##### Data records

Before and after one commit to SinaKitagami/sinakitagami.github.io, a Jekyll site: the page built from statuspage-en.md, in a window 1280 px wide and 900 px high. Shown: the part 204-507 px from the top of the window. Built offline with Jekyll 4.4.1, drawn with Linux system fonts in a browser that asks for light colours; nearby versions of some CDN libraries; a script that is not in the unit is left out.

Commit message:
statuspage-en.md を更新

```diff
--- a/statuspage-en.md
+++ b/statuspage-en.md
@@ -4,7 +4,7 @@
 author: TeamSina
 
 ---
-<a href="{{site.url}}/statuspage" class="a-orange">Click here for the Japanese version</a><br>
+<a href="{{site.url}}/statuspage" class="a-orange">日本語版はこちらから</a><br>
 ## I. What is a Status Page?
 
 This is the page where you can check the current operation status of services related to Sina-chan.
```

##########
##### Data records

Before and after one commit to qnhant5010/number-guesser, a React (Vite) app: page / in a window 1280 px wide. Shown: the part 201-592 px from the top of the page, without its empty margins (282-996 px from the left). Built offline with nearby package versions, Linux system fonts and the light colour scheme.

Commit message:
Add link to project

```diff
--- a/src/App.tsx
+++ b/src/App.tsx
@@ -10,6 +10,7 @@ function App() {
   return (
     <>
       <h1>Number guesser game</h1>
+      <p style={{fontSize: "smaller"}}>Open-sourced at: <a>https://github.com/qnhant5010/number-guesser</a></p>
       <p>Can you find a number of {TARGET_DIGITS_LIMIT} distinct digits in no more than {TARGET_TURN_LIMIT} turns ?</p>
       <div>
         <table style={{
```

##########
##### Data records

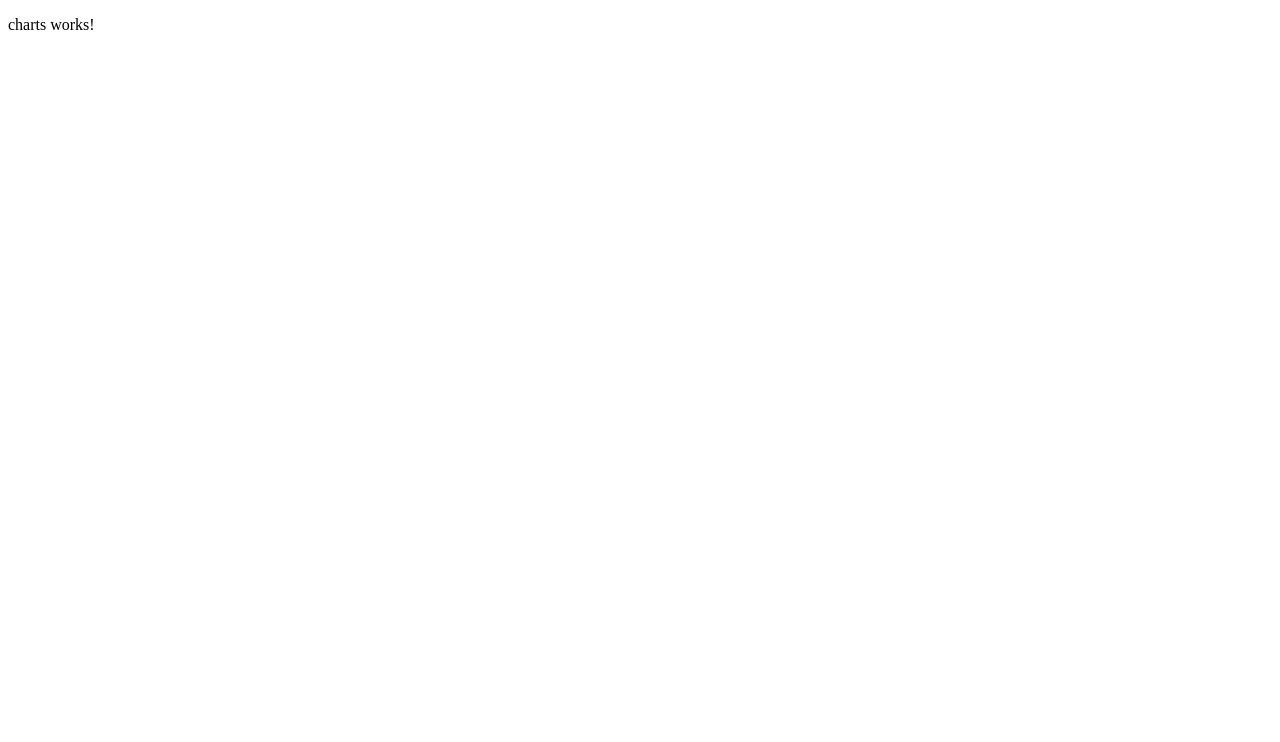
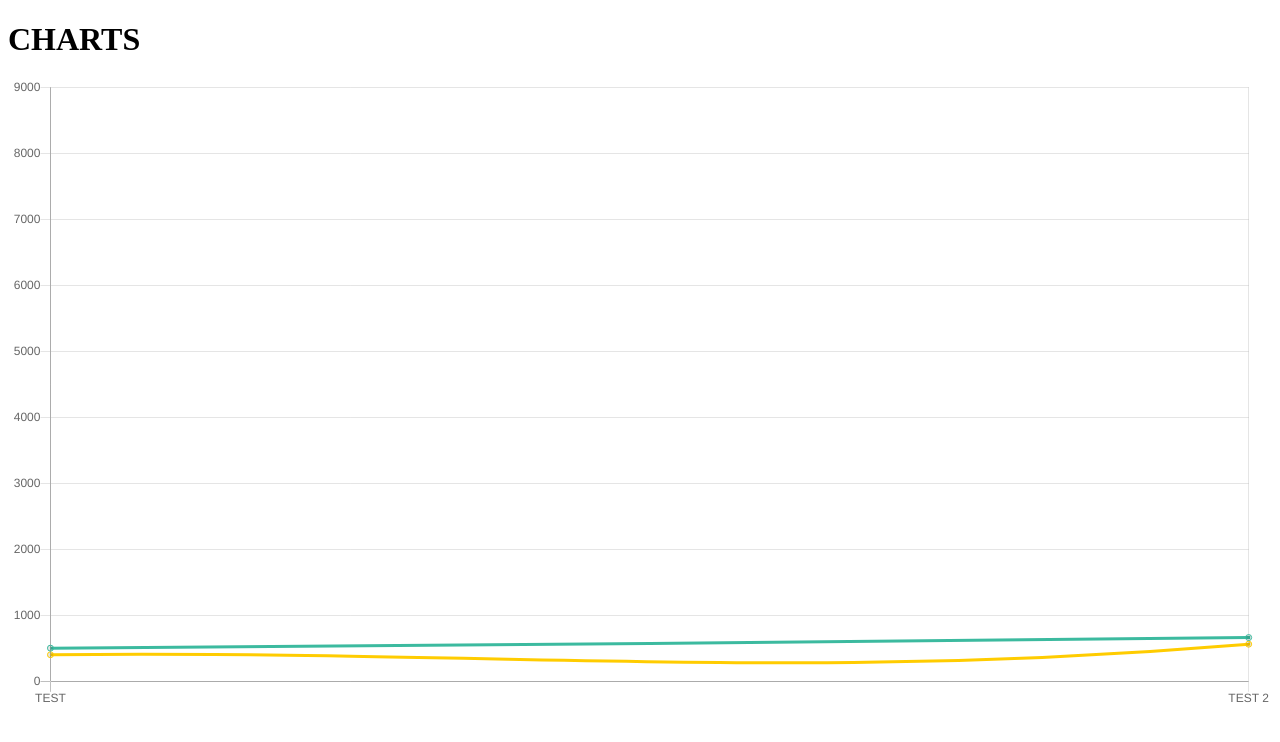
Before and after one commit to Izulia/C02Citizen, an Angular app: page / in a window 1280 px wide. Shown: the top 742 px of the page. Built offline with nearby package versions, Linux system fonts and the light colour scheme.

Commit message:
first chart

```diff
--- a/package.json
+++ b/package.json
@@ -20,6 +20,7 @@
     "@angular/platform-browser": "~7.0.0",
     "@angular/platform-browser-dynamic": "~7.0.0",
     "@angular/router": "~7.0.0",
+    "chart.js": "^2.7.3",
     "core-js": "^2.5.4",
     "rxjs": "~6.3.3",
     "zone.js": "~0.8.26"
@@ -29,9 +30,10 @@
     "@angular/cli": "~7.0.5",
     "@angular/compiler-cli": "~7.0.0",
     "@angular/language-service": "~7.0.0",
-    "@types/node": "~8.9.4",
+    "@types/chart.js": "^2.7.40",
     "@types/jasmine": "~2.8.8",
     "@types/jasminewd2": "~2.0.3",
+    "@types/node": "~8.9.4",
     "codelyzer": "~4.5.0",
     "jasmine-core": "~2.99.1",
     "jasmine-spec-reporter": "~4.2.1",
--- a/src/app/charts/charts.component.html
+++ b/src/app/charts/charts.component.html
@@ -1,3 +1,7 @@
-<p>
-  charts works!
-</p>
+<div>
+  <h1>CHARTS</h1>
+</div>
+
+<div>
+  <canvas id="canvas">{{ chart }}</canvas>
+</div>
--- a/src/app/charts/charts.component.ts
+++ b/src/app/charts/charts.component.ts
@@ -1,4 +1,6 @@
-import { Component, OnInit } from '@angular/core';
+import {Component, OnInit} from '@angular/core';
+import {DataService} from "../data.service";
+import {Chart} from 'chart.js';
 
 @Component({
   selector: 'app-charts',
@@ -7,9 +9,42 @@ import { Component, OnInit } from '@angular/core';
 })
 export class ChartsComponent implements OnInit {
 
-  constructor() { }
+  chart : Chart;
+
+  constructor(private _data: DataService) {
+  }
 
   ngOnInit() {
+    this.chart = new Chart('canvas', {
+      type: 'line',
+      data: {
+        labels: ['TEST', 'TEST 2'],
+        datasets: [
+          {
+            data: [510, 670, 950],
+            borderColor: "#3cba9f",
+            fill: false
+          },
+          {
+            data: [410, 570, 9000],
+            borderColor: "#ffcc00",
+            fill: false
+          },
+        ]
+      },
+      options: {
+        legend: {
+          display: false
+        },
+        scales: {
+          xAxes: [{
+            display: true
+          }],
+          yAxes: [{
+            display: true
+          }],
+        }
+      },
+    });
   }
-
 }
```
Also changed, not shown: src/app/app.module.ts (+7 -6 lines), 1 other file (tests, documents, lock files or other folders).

##########

- **What to produce**:
For the word "from", work out how many lines of the entries contain it, and state the number alone.

- **Solution to this problem**:
7